Hugh Robertson MP believes the entire bidding process for both the 2018 and 2022 World Cups was "strange and obscure".
He said the turning point against England's bid came when Blatter addressed delegates just before the vote and reminded them of several less-than-complimentary stories about FIFA that had been pursued by the British media.
FIFA are holding a meeting this week to discuss moving the 2022 tournament in Qatar to winter because of the stifling summer heat.
Robertson told Sky Sports News: "I didn't agree with the way the competition was run but there was a competition: Qatar won it, and congratulations to them.
"The ambition to take football to parts of the world that haven't staged major tournaments before is the right one.
"If we're going to do that, we're going to have to make some compromises over the timings of the English leagues, the North European leagues.
"The interesting thing is that there was nobody there during that bidding process who really thought that staging that World Cup in the summer was a sensible option, so to me it was always obvious it was going to be moved to the winter."
Robertson believes that the bidding process as a whole for 2018 - won by Russia - and 2022 was flawed.
"It was a strange and obscure bidding process; had it all been made clear I suspect we might not have bid," he said.
"There were a lot of FIFA delegates who looked at either the Prime Minister or Prince William in the eye and promised their vote, and then didn't deliver.
"Thirdly, there was a slightly unsatisfactory chapter. I've been told by a number of people in the room that Sepp Blatter, straight before the vote, stood up and reminded the delegates what the British press had done to them in the period running up to the vote.

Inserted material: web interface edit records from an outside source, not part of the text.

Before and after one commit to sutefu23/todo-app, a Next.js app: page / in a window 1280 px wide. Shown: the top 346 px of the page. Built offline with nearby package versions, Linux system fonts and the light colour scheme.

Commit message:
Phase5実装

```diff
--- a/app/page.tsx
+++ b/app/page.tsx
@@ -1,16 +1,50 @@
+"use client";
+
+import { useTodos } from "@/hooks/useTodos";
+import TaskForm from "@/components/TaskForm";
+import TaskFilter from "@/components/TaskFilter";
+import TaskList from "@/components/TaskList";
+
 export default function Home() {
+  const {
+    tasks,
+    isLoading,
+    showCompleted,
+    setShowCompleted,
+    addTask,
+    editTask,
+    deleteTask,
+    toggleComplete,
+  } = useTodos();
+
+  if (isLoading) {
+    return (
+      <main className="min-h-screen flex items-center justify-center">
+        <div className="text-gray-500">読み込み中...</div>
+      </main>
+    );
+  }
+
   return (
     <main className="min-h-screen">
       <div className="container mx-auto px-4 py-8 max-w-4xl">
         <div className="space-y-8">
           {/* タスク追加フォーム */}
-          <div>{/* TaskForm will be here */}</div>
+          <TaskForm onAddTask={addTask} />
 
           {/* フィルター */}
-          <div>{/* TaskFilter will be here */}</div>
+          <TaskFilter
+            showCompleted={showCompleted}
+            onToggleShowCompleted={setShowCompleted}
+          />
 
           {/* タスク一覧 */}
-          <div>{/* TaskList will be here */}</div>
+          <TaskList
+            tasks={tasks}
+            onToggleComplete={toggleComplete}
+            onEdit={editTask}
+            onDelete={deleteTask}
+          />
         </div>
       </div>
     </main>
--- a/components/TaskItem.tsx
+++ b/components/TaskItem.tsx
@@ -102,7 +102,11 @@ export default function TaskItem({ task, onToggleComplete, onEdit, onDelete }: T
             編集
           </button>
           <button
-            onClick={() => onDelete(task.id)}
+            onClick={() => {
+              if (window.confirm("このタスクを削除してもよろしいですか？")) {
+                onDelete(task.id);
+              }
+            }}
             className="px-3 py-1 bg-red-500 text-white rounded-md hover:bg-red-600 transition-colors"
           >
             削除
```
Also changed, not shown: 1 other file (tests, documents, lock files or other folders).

"That must have influenced the way some of those delegates who promised to give us their vote then didn't. Those three things make me feel very uneasy as a Sports Minister about the whole process."
The chairman of the Football League, meanwhile, believes FIFA should run the vote for the 2022 World Cup again rather than switch it to the winter.
Greg Clarke said: "My view is that it should be like any public tender process and if the tender isn't valid, then have a new one.
"Don't start fiddling at the edges. If the tender doesn't work, run a new one.
"There were some really good bids from people like Australia and the USA who spent a lot of money and have a great footballing culture and really wanted to run the World Cup, and they were excluded on the grounds that it was going to be in the summer and that it was going to be in Qatar.
"If I was them I would be less than happy if FIFA are now changing the rules, and my view is: run it again."